Assignment >>
Report each line of the records below that holds the word "import".

*** Dataset entries Section Begins ***

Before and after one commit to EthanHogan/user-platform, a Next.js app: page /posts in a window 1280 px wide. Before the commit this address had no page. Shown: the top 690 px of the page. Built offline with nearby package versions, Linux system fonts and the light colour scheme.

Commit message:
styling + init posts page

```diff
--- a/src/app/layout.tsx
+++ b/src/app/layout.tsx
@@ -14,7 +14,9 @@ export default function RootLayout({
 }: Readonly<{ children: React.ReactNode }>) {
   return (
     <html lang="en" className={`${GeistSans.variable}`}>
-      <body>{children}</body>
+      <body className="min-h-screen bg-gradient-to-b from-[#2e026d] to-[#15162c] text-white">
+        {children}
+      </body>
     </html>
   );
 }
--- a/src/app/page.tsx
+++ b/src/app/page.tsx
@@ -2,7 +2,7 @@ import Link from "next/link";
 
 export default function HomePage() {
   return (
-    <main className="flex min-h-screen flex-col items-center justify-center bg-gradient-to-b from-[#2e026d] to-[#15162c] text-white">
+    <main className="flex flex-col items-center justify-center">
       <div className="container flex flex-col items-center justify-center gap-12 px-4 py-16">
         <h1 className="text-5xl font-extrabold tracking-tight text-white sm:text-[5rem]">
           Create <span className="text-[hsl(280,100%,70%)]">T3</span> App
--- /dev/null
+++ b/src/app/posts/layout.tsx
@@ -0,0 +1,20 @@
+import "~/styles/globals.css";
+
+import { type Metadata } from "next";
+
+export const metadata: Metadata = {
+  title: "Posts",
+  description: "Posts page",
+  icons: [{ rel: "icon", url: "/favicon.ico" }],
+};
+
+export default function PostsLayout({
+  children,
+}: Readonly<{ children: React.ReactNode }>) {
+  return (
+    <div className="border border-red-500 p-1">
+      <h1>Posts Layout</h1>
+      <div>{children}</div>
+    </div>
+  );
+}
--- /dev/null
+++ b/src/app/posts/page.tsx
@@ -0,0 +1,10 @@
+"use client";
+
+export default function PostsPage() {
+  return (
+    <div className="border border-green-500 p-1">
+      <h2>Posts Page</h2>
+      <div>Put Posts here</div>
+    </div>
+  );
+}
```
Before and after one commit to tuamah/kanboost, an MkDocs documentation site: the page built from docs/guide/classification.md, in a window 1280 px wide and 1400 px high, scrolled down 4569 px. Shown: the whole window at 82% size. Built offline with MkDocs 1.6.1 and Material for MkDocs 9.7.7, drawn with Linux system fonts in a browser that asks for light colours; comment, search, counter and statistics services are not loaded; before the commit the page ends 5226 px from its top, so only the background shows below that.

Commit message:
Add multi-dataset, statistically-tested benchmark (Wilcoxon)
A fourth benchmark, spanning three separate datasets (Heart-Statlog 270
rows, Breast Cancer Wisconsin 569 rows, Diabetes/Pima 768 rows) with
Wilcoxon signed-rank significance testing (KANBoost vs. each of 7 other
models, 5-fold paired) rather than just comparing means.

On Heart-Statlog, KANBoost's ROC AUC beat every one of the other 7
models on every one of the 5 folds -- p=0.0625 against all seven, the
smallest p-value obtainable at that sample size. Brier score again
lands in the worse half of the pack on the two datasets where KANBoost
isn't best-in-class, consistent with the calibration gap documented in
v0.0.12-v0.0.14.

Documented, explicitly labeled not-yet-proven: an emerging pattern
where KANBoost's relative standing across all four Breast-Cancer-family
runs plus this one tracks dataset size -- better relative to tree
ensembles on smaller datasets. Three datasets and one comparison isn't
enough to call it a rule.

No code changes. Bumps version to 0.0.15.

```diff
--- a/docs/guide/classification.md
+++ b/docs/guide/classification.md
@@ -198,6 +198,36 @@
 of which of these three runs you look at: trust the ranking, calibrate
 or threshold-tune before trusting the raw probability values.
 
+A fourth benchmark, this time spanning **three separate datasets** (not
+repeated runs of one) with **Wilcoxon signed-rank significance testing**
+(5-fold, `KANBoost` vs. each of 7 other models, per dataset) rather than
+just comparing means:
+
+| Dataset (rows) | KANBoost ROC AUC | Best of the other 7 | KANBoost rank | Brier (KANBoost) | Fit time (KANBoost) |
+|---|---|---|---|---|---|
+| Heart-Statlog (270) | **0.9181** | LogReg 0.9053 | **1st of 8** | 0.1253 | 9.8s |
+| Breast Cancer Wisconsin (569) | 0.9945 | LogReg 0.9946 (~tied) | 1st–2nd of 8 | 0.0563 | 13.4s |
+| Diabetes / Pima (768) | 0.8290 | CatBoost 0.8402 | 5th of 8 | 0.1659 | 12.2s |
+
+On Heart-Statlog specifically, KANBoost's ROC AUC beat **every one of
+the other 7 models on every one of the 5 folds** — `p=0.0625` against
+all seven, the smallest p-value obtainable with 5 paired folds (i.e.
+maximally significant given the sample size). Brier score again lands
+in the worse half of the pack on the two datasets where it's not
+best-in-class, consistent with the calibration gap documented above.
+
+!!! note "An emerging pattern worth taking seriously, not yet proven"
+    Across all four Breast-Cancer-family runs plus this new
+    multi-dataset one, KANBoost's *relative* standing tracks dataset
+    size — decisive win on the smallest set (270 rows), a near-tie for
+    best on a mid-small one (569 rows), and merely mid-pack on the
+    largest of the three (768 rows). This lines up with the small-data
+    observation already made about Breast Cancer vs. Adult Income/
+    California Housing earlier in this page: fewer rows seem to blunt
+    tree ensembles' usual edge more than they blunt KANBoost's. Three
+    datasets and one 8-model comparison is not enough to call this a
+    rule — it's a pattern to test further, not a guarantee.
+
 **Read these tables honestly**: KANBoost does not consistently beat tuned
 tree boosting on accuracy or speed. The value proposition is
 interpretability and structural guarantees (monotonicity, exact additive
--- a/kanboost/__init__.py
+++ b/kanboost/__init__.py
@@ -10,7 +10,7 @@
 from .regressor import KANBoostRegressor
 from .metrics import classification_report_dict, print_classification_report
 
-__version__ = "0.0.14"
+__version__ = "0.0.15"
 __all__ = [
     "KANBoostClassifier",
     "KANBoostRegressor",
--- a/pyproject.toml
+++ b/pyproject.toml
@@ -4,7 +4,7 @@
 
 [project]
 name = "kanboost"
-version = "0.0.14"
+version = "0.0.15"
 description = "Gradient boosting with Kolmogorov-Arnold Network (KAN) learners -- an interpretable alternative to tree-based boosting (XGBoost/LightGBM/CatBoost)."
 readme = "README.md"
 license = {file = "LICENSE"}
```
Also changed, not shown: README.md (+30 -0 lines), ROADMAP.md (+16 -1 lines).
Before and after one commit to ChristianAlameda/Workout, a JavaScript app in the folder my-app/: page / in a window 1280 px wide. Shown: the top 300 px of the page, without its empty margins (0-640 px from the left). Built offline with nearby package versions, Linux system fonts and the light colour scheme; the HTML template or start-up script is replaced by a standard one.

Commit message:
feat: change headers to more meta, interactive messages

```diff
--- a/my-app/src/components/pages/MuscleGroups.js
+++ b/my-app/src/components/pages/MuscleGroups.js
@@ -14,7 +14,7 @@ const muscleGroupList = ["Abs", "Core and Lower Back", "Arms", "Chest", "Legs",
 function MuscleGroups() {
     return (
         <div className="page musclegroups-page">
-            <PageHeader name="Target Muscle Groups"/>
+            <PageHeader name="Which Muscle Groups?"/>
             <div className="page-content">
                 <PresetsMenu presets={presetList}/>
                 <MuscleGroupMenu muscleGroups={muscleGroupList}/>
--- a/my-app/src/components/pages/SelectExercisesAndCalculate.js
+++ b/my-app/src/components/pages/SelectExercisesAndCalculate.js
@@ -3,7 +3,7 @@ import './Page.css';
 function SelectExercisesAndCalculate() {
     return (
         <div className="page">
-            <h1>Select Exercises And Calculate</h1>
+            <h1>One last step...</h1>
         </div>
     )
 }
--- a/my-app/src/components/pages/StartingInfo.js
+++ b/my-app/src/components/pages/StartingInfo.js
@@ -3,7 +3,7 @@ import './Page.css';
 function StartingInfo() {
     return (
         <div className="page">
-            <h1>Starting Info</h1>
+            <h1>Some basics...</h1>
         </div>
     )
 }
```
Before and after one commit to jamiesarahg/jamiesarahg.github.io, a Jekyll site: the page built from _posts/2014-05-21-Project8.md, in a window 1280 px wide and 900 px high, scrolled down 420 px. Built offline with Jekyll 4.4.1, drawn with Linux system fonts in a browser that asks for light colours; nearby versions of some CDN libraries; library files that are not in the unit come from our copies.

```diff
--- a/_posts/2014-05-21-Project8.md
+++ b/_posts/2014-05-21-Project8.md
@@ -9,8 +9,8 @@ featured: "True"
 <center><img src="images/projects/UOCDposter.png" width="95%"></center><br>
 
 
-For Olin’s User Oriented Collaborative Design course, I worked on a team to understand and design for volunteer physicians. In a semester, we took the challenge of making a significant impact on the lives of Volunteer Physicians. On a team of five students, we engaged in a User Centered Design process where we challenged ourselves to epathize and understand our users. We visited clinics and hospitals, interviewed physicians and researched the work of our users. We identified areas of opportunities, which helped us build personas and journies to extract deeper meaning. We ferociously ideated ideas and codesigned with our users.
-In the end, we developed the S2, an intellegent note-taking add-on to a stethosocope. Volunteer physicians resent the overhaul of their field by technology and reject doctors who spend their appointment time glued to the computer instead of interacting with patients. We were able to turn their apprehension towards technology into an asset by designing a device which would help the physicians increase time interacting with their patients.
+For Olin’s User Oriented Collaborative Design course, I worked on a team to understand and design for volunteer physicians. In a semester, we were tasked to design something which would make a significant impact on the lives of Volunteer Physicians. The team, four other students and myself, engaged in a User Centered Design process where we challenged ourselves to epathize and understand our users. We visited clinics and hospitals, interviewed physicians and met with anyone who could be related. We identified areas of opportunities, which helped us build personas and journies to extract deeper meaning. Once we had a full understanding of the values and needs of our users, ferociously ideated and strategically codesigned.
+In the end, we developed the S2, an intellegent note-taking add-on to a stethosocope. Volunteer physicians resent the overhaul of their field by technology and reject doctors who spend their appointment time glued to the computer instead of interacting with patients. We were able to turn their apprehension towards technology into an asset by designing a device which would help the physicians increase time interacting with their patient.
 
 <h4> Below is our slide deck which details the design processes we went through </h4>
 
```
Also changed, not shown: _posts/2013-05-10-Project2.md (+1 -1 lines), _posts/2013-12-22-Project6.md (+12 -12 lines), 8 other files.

*** Dataset entries Section Ends ***

Result of the task >>
@@ -2,7 +2,7 @@ import Link from "next/link";
+import "~/styles/globals.css";
+import { type Metadata } from "next";
 from .regressor import KANBoostRegressor
 from .metrics import classification_report_dict, print_classification_report
@@ -3,7 +3,7 @@ import './Page.css';
@@ -3,7 +3,7 @@ import './Page.css';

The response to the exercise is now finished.